The G15 group of social housing providers already estimate costs of up to £6.87bn to make their buildings fire safe.
The Ministry of Housing, Communities and Local Government provided £400m to help eligible registered providers replace ACM cladding, but no funding has yet been made available for addressing wider fire-safety issues.
There are, however, strategies available for providers wishing to avoid lengthy litigation processes and instead focus on the delivery of remedial works, prioritising resident safety.
Contractors frequently deny responsibility for fire-safety defects, stalling remedial works.
To address this, providers can adopt a ‘piecemeal’ approach by adjudicating only the question of liability.

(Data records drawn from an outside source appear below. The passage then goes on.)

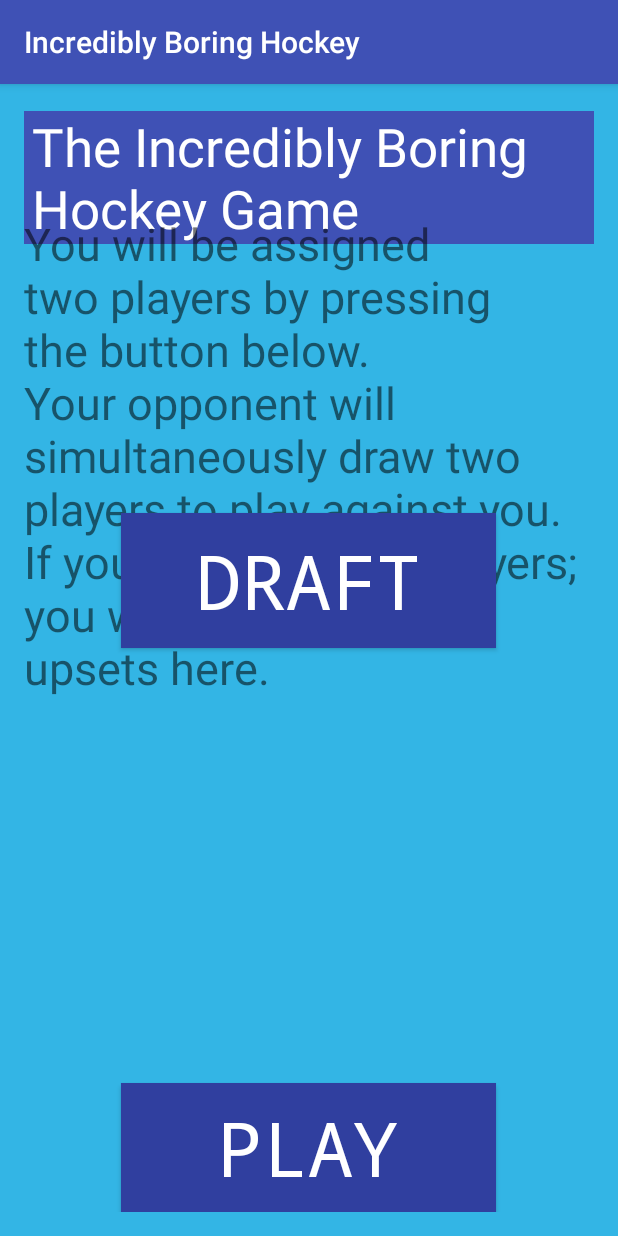
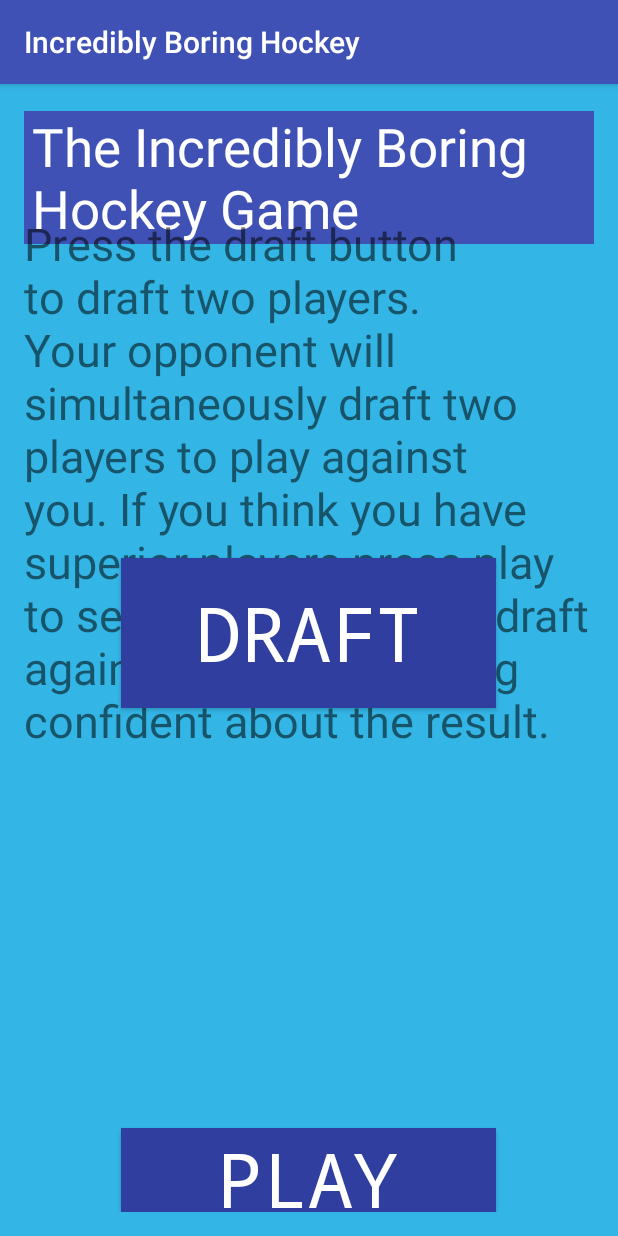
Before and after one commit to jamesannal/Hockey_Card_Game, an Android app: the screen it shows after launch (MainActivity), on a phone screen of 412 x 824 dp. Run offline under Robolectric (Android 15) with nearby library versions, the phone set to English and light mode, and no system bars.

Commit message:
Positions of views altered and explanation string changed to better reflect game

```diff
--- a/app/src/main/res/layout/activity_main.xml
+++ b/app/src/main/res/layout/activity_main.xml
@@ -40,9 +40,9 @@
     android:text="@string/draft_your_player"
     android:onClick="onDraftButtonPressed"
     android:layout_width="250sp"
-    android:layout_height="90sp"
+    android:layout_height="100sp"
     android:layout_centerHorizontal="true"
-    android:layout_marginTop="270sp"
+    android:layout_marginTop="300sp"
     android:textSize="50sp"
     android:background="@color/colorPrimaryDark"
     android:textColor="@android:color/white"
@@ -56,7 +56,7 @@
         android:layout_width="250sp"
         android:layout_height="100sp"
         android:layout_centerHorizontal="true"
-        android:layout_marginTop="650sp"
+        android:layout_marginTop="680sp"
         android:textSize="50sp"
         android:background="@color/colorPrimaryDark"
         android:textColor="@android:color/white"
@@ -82,7 +82,7 @@
         android:id="@id/result_box"
         android:layout_width="wrap_content"
         android:layout_height="wrap_content"
-        android:layout_marginTop="550sp"
+        android:layout_marginTop="590sp"
         android:text="@string/show"
         android:layout_centerHorizontal="true"
         android:textSize="60sp"
@@ -93,7 +93,7 @@
         android:id="@id/player_box"
         android:layout_width="wrap_content"
         android:layout_height="wrap_content"
-        android:layout_marginTop="380sp"
+        android:layout_marginTop="410sp"
         android:text="@string/playerShow"
         android:layout_centerHorizontal="true"
         android:textSize="30sp"
--- a/app/src/main/res/values/strings.xml
+++ b/app/src/main/res/values/strings.xml
@@ -1,7 +1,7 @@
 <resources>
     <string name="app_name">Incredibly Boring Hockey</string>
     <string name="title"> The Incredibly Boring Hockey Game</string>
-    <string name="game_explain">You will be assigned two players by pressing the button below. Your opponent will simultaneously draw two players to play against you. If you have superior players; you win. There are no upsets here.</string>
+    <string name="game_explain">Press the draft button to draft two players. Your opponent will simultaneously draft two players to play against you. If you think you have superior players press play to see if you win. Press draft again if you aren\'t feeling confident about the result.</string>
     <string name="draft_your_player">DRAFT</string>
     <string name="show">""</string>
     <string name="playerShow">""</string>
```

Adjudication takes about four to six weeks to complete, rather than the extended timetable for litigation, which can take up to 18 months to reach trial – allowing providers to avoid incurring heavy legal costs.

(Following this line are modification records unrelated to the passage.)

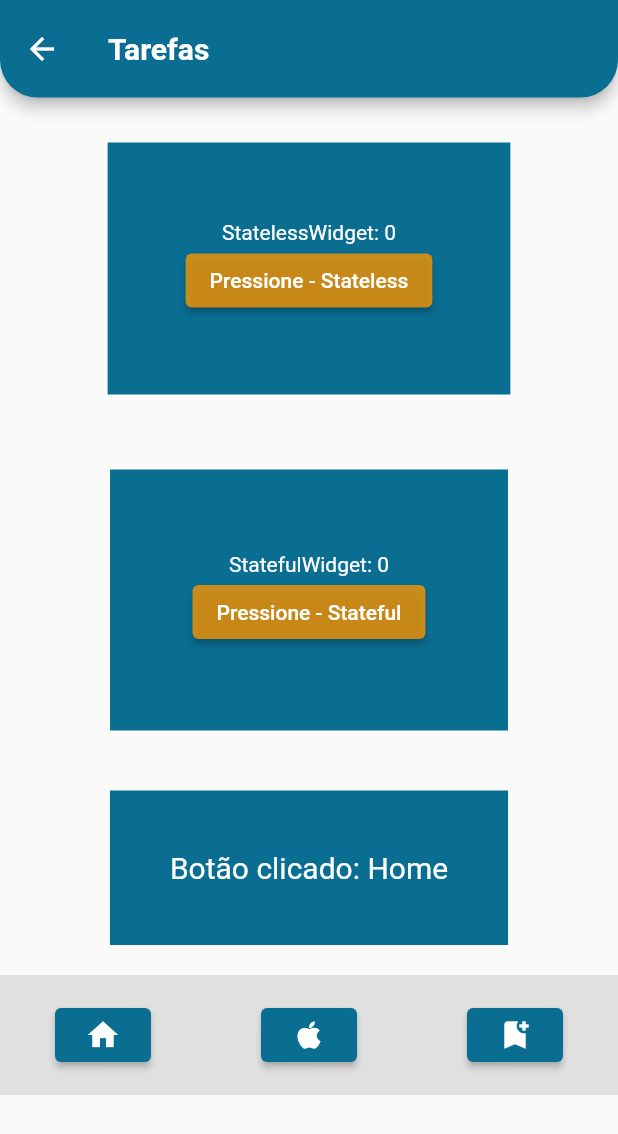
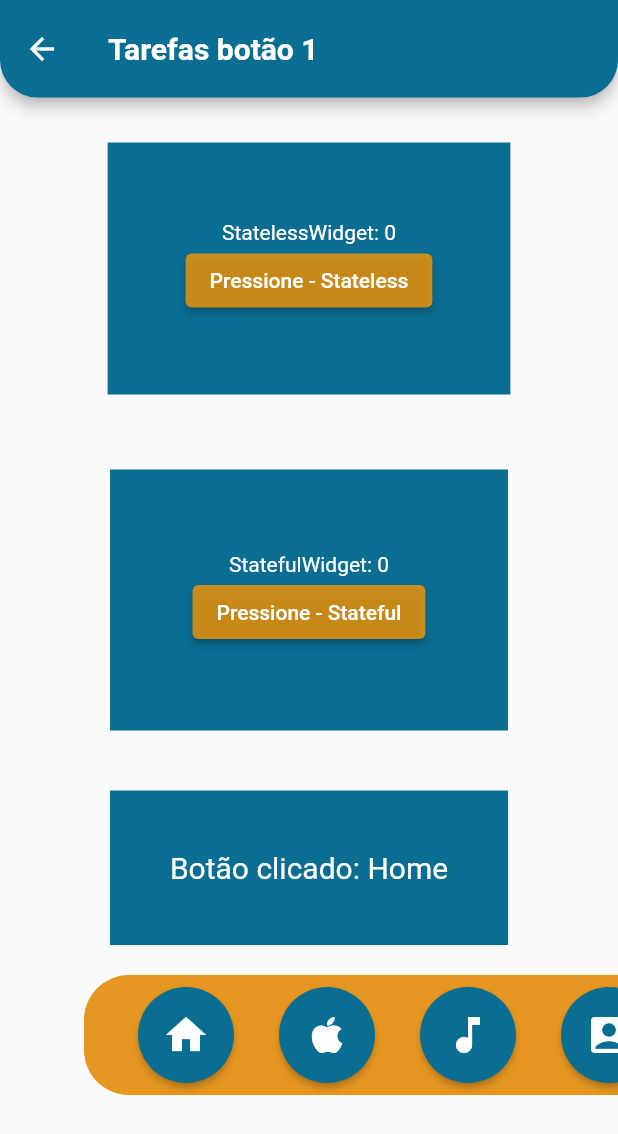
Before and after one commit to AdryelJr/Aplicativo-conceito-flutter, a Flutter app: the screen it shows after launch, after a tap on the "keyboard double arrow up" icon, on a phone screen of 412 x 824 dp. Shown: the top 1134 px of the screen. Run offline on Flutter 3.47's test engine with Material 2 defaults, Android fonts, the phone set to English and light mode, and no system bars.

Commit message:
update code

```diff
--- a/lib/botao1.dart
+++ b/lib/botao1.dart
@@ -29,7 +29,7 @@ class botoes_click extends StatelessWidget {
         children: [
           Text(
             'Botão clicado: $qualBotao',
-            style: TextStyle(fontSize: 20 ,color: Colors.white),
+            style: TextStyle(fontSize: 20, color: Colors.white),
           ),
         ],
       ),
@@ -51,10 +51,14 @@ class _botao1State extends State<botao1> {
   Widget build(BuildContext context) {
     return Scaffold(
       appBar: AppBar(
-        title: Text('Tarefas', style: TextStyle(fontWeight: FontWeight.bold),),
+        title: Text(
+          'Tarefas botão 1',
+          style: TextStyle(fontWeight: FontWeight.bold),
+        ),
         backgroundColor: Color(0xFF0A6D92),
         toolbarHeight: 65,
-        shape: RoundedRectangleBorder(borderRadius: BorderRadius.vertical(bottom: Radius.circular(25))),
+        shape: RoundedRectangleBorder(
+            borderRadius: BorderRadius.vertical(bottom: Radius.circular(25))),
       ),
       body: ListView(
         children: [
@@ -68,13 +72,18 @@ class _botao1State extends State<botao1> {
               ],
             ),
           ),
-          Spacer(),
           Container(
             height: 80,
-            color: Color.fromARGB(255, 224, 224, 224),
-            child: Row(
-              mainAxisAlignment: MainAxisAlignment.spaceAround,
+            margin: EdgeInsets.fromLTRB(56, 0, 0, 0),
+            padding: EdgeInsets.fromLTRB(16, 0, 0, 0),
+            decoration: BoxDecoration(
+              borderRadius: BorderRadius.horizontal(left: Radius.circular(30)),
+              color: Color.fromARGB(223, 227, 137, 2),
+            ),
+            child: ListView(
+              scrollDirection: Axis.horizontal,
               children: [
+                SizedBox(width: 20),
                 ElevatedButton(
                   onPressed: () {
                     setState(() {
@@ -83,9 +92,15 @@ class _botao1State extends State<botao1> {
                   },
                   style: ElevatedButton.styleFrom(
                     primary: Color(0xFF0A6D92),
+                    shape: CircleBorder(),
+                    padding: EdgeInsets.all(14),
                   ),
-                  child: Icon(Icons.home),
+                  child: Icon(
+                    Icons.home,
+                    size: 32,
+                  ),
                 ),
+                SizedBox(width: 30),
                 ElevatedButton(
                   onPressed: () {
                     setState(() {
@@ -94,20 +109,49 @@ class _botao1State extends State<botao1> {
                   },
                   style: ElevatedButton.styleFrom(
                     primary: Color(0xFF0A6D92),
+                    shape: CircleBorder(),
+                    padding: EdgeInsets.all(14),
                   ),
-                  child: Icon(Icons.apple),
+                  child: Icon(
+                    Icons.apple,
+                    size: 32,
+                  ),
                 ),
+                SizedBox(width: 30),
                 ElevatedButton(
                   onPressed: () {
                     setState(() {
-                      qualBotao = "Salvar";
+                      qualBotao = "Música";
                     });
                   },
                   style: ElevatedButton.styleFrom(
                     primary: Color(0xFF0A6D92),
+                    shape: CircleBorder(),
+                    padding: EdgeInsets.all(14),
                   ),
-                  child: Icon(Icons.bookmark_add),
+                  child: Icon(
+                    Icons.music_note,
+                    size: 32,
+                  ),
                 ),
+                SizedBox(width: 30),
+                ElevatedButton(
+                  onPressed: () {
+                    setState(() {
+                      qualBotao = "Perfil";
+                    });
+                  },
+                  style: ElevatedButton.styleFrom(
+                    primary: Color(0xFF0A6D92),
+                    shape: CircleBorder(),
+                    padding: EdgeInsets.all(14),
+                  ),
+                  child: Icon(
+                    Icons.account_box,
+                    size: 32,
+                  ),
+                ),
+                SizedBox(width: 30),
               ],
             ),
           ),
--- a/lib/botao2.dart
+++ b/lib/botao2.dart
@@ -1,4 +1,3 @@
-
 import 'package:flutter/material.dart';
 
 void main() {
@@ -13,7 +12,18 @@ class botao2 extends StatelessWidget {
   @override
   Widget build(BuildContext context) {
     return Scaffold(
-      appBar: AppBar(title: Text('pagina botao 2')),
+      appBar: AppBar(title: Text('Tarefa botão 2')),
+      body: Container(
+        color: Colors.green,
+        child: Center(
+          child: Row(
+            mainAxisAlignment: MainAxisAlignment.center,
+            children: [
+              Text("Página 2 em construção", style: TextStyle(color: Colors.white, fontSize: 30),),
+            ],
+          ),
+        ),
+      ),
     );
   }
 }
--- a/lib/main.dart
+++ b/lib/main.dart
@@ -52,6 +52,10 @@ class HomePage extends StatelessWidget {
             Cards(
               titulo: "Segunda tarefa",
             ),
+            SizedBox(
+              height: 8,
+            ),
+            Cards(titulo: "Terceira tarefa")
           ],
         ),
       ),
```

If the contractor is found liable by the adjudicator, housing providers have a strong negotiating position from which to secure the delivery of a remedial solution by the original contractor.
This is likely to be more cost-effective than paying the costs of engaging an alternative contractor.
Another strategy available to providers is the ‘work-now-argue-later’ approach.
In this strategy, the housing provider and original contractor enter into a binding contract for the delivery of remedial works, at no initial cost to the housing provider.
The question of liability and which party bears the costs is then resolved at the end, either by agreement or through adjudication.
As well as prioritising resident safety, this approach allows both parties to agree the cost of the remedial works at the outset, providing cost certainty.
This is in sharp contrast to many defects claims, where an alternative contractor is appointed to carry out remedial works while the provider attempts to recoup costs from the original contractor.
While less common, in practice, the ‘work-now-argue-later’ approach means that a remedial solution can commence swiftly and both parties can accurately forecast and pre-empt the financial implications of being found liable.
These two strategies can help to reduce the legal costs of pursuing a claim and any delays in implementing a remedial scheme – outcomes that fundamentally benefit social housing providers and their residents.
For more information
The Government has brought forward draft laws to allow independent schools to close the Teacher’s Pension Scheme to new joiners but to allow existing members to continue.
The Government has started consultation on the regulations providing the detailed framework for collective money purchase pension schemes.
In June we took on the challenge to become a Sepsis Savvy organisation - I'm really pleased to announce we've done it!
In 2020 the court rules were changed to require that all residential tenants must be given 14 days’ notice of an eviction. What happens though if the eviction is cancelled on the day?
We are delighted to announce that our private wealth law department has continued to maintain its Band 2 position in the latest edition of Chambers and Partners High Net Worth.
The new CHF is set to launch and open for applications with £4 million set to be allocated to community-led housing groups to support an increase the supply of affordable housing in England.
Charities, like other organisations, may be subject to or choose to voluntarily comply with the reporting requirements under the Modern Slavery Act 2015.
The draft regulations making it mandatory for anyone entering a registered care home in England to have been double vaccinated unless they are clinically exempt were made on 22 July 2021.
Doug Mullen and Michelle Knight discuss the recent judicial review of regulations changing the regime governing exit credits in the local government pension scheme.
To receive invitations to our events, as well as information and articles on legal issues and sector developments that are of interest to you, please sign up to Newsroom.